USDA's ARS division mission is to "do great things through farm-to-table research," Rexroad told sheep and goat producers participating in the Health Committee discussion. With a budget of more than $979 million, ARS operates 22 national programs and 1,100 projects during each fiscal year. Of this amount, about $11 million is directed toward the sheep and goat industries. Of highest priority is a new program called "Germplasm," which involves collecting and conserving GP data, or DNA, eggs and such on sheep, goats, cattle, chickens and all kinds of plants used for food consumption. Of special interest is homeland security, in internal security of agricultural laboratories, and how to deal with outbreaks of disease. "We need to provide the tools required for quick detection along with new vaccine technologies," Rexroad said.
Larry Miller, with the USDA's Cooperative State Research, Education and Extension Service, reported on sheep and wool research funding. He told producers that a reduction in wool and sheep expenditures over the last 10 years is now facing a serious problem due to the need for food safety requirements. The market price for wool in recent years also has indirectly affected the availability of research funds.
John Walker of San Angelo, Texas, director of the Texas A&M University Research and Extension Center, noted that extended drought in west Texas and the Concho Valley area is seriously hurting the sheep and goat industries. In the immediate San Angelo area, he said, sheep and goats add $60 million annually to the economy during good years.

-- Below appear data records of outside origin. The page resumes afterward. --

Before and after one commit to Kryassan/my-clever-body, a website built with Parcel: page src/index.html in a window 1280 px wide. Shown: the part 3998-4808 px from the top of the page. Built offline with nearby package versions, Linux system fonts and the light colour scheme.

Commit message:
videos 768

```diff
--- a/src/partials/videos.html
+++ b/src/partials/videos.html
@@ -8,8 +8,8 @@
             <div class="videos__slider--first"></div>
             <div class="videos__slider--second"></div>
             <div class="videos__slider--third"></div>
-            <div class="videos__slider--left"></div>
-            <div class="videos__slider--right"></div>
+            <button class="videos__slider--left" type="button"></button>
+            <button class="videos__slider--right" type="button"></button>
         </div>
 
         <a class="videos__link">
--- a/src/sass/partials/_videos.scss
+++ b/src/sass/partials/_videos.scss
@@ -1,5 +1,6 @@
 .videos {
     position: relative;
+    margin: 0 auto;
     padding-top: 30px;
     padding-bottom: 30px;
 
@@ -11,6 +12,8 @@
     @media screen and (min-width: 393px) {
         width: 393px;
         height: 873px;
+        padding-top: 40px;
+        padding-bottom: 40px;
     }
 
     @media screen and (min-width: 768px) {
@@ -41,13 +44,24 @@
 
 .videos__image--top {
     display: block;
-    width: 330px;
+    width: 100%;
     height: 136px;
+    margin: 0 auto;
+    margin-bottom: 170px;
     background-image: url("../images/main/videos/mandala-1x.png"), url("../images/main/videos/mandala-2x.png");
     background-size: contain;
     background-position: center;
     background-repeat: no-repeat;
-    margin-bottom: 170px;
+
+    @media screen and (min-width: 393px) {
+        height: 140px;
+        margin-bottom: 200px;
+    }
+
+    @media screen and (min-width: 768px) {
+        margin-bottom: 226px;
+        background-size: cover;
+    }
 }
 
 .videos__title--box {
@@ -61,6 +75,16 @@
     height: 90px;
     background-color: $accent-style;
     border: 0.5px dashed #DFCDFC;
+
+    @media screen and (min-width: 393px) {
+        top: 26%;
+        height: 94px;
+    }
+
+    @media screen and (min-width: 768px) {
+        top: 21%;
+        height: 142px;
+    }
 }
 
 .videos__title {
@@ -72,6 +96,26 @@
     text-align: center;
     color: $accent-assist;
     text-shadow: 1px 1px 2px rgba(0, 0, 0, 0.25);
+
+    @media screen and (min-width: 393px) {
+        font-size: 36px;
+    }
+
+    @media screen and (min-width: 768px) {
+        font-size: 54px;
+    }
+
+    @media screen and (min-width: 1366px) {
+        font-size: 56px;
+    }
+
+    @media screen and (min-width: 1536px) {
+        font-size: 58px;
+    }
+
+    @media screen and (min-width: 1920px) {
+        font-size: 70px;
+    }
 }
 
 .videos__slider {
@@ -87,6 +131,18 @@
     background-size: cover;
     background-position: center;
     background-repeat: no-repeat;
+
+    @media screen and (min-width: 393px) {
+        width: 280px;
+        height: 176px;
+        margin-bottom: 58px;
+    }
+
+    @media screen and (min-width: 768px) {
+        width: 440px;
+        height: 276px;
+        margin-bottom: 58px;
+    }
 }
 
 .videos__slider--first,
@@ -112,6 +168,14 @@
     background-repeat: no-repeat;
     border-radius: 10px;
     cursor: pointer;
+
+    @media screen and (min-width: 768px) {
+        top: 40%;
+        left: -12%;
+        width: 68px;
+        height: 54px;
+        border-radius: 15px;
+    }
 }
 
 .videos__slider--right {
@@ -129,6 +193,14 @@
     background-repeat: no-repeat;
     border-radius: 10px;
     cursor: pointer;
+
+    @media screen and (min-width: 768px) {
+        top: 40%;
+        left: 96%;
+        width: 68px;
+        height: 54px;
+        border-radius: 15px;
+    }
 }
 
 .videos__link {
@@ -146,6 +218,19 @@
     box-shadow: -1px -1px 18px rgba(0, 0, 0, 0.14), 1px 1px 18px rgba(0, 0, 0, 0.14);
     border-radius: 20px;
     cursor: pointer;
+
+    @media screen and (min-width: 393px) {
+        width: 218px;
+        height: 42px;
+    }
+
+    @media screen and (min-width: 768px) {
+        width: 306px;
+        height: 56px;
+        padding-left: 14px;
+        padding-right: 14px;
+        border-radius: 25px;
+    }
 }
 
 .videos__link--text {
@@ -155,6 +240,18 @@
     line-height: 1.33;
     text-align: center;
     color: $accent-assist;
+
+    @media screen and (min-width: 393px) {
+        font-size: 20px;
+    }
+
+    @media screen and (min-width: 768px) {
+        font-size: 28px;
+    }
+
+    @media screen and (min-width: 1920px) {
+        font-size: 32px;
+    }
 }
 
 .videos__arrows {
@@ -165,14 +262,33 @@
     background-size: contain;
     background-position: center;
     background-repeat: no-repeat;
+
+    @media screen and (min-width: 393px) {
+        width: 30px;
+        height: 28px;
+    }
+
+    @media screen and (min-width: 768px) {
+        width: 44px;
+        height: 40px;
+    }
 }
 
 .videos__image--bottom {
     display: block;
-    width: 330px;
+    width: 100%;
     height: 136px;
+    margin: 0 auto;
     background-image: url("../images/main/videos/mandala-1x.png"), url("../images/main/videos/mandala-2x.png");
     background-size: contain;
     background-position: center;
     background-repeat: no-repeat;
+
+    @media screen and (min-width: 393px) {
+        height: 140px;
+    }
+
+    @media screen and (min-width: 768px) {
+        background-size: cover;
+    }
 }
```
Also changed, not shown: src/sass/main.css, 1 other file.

As a result of the long drought, range animal nutrition and sheep management tips have become an important area of work, along with doing studies on classing wool and on sheep and goat breeding programs.
Dr. Brian May, nutrition and physiology professor, and Mike Salisbury, sheep and goat production professor, both with Angelo State University's Department of Agriculture, discussed work that the school is doing in cooperation with the Research Center. The two entities have neighboring facilities, including range and cropland.
Salisbury said the university has Rambouillet, Suffolk, Angora and meat goat flocks to work with in teaching about reproduction, livestock selection, live animal and carcass evaluation, reproduction techniques and sheep and goat sciences. Research activities include development of heritability estimates for valuable traits in Rambouillet sheep, effect of diet on feedlot lamb performance, effects of growth implants on feedlot lamb performance and carcass characteristics and effect of estrus synchronization on ovulation.
Drs. Keith Belk and Deb Roeber, both with Colorado State University, reported on the Sheep Safety and Quality Assurance Program being carried out by CSU under contract to ASI. "Lamb is extremely acceptable and has been highly rated for its eating quality," Belk said. Belk and Roeber pointed out that Total Quality Management (TQM) philosophy is simple: "You can't manage what you don't measure." In essence, to improve the product a producer must reduce defects in order to improve value. "It costs $1 to prevent defects at production, $10 to fix defects at processing and $100 to repair damage to the customer," Belk said. "Consumers are concerned about the safety of the food they eat as well as the quality of the products they buy. Consumer concerns have prompted those in every sector of the livestock industry to take a careful look at the products they market," Belk said.
Greg Lewis, director of the U.S. Sheep Experiment Station in Dubois, Idaho, reviewed some of the research projects being undertaken at his 87,000-acre facility near Yellowstone National Park. The station has four distinct eco-systems, which facilitates the study of various environmental issues affecting the sheep industry. Lewis said work at the station is threatened because the Bureau of Land Management (BLM), a division of the U.S. Interior Department, eventually wants the land. "They have made that clear to us," Lewis said. According to Lewis, Congress could declare the land encompassing the station as "wilderness," and turn it over to the BLM. He believes the future role of sheep will be largely for meat production. Researchers must respond to the change, he said, focusing on range and grassland management. "Sheep are best suited for grazing land, and range land is a renewable resource," Lewis said. He added that one challenge is to find sheep that prefer sagebrush, but early studies have not been fruitful.
Kreg Leymaster, director of the U.S. Meat Animal Research Center in Clay Center, Neb., said his facility is charged with meeting high priority problems of the American livestock industry. The 35,000-acre center has 18 beef brands, 9 breeds of sheep and goats, and 700 litters of pigs. Research programs center around reproduction, nutrition, herd health, production systems and meats. The center is presently doing sheep genetic research, including wool and hair breeds in two production systems, breed effects on composition and meat quality and genomic research. Leymaster recommended that research be extended to breeds for specific production and marketing systems, and to develop selection of objectives and criteria to develop breeds. The expected benefits to the industry are increased profitability and improved product quality.